Data from German states is used to calculate a preliminary inflation figure, which will be released later in the day.
Analysts said the NRW figure (3.0% year-on-year) was much lower than the consensus for the non-harmonised aggregate German headline CPI, expected to fall from 3.8% year-on-year to 3.5%.
Spain's 12-month inflation rate fell to 3.2% in November.
Germany's 10-year bond yield, the benchmark for the euro area, fell 5.5 basis points (bps) to 2.44% after briefly hitting 2.418%, its lowest since early August.
European Central Bank euro short-term rate (ESTR) forwards priced in a policy rate reduction of over 105 basis points (bps) in 2024 from around 95 bps the day before.
They also discount an around 90% chance of a first 25 bps rate cut in April 2024.
"Markets are reacting to the annual inflation data from German states, which are below analysts' expectations, but we need more granular figures to assess the euro area's outlook", Andrzej Szczepaniak, an economist at Nomura, said.
"Financial markets, in our view, are likely too aggressive on near-term pricing of rate cuts for the ECB as policymakers watch wage growth, which remains persistent," he added.
The German economy is projected to grow by 0.6% in 2024 and 1.2% in 2025 but a budget crisis could lower growth, according to forecasts from the Organisation for Economic Cooperation and Development (OECD), which are less optimistic than those of the German government.
Euro zone economic sentiment increased slightly for a second consecutive month in November.
Borrowing costs on both sides of the Atlantic have dropped as comments from central bank officials have failed to dislodge a market view policy rates will soon begin to fall.
Sovereign bond yields fell the day before after comments from Federal Reserve Governor Christopher Waller signalled a cut in interest rates may be on the horizon.
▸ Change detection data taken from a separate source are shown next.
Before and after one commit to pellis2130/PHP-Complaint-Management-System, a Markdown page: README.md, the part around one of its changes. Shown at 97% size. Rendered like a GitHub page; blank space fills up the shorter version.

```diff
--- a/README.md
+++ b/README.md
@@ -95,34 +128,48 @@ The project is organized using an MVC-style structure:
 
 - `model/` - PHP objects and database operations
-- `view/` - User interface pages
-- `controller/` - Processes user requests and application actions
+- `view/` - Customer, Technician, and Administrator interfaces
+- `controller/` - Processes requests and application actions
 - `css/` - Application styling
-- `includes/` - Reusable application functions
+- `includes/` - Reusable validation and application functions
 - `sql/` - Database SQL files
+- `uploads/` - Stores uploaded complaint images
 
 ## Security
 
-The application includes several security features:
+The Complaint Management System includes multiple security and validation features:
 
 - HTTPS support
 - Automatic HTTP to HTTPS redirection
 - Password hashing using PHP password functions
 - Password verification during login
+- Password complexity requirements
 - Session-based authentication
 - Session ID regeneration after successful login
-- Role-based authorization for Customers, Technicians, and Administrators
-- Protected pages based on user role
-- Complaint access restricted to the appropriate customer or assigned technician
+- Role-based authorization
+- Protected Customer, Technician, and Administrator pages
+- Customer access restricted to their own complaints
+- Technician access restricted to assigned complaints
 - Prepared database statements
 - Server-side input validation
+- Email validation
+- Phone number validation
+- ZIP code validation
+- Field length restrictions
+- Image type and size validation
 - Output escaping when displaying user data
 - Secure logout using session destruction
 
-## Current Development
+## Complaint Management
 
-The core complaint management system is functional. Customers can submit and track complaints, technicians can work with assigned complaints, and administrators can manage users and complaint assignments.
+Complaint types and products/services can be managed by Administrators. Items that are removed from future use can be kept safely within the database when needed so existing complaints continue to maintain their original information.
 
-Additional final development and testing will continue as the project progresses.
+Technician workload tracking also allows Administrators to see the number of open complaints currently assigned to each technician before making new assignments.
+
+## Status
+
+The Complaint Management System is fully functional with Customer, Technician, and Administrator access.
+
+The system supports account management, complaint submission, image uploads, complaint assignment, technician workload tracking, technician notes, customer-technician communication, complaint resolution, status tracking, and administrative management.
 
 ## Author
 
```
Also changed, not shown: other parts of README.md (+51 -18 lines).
However, Bundesbank chief Joachim Nagel said the ECB may need to raise rates again if the inflation outlook worsens.
Italy's 10-year government bond yield, the benchmark for the euro area's periphery, dropped 5 bps to 4.21%, a fresh 3-month low.
The spread between Italian and German 10-year yields – a gauge of the premium investors demand to hold debt of the euro area's most indebted countries – was at 174 bps. It hit 169.5 bps last week, its lowest since Sept. 21.
There was a relatively muted reaction to remarks by ECB president Christine Lagarde, who hinted earlier this week at a possible earlier run-off of reinvestments from the Pandemic Emergency Purchase Programme (PEPP).
The central bank can use PEPP reinvestments to support bonds of the euro area's most indebted countries and to avoid fragmentation – an excessive yield spread widening which could hamper the transmission of monetary policy across the euro area.
(Reporting by Stefano Rebaudo, editing by Christina Fincher and Barbara Lewis)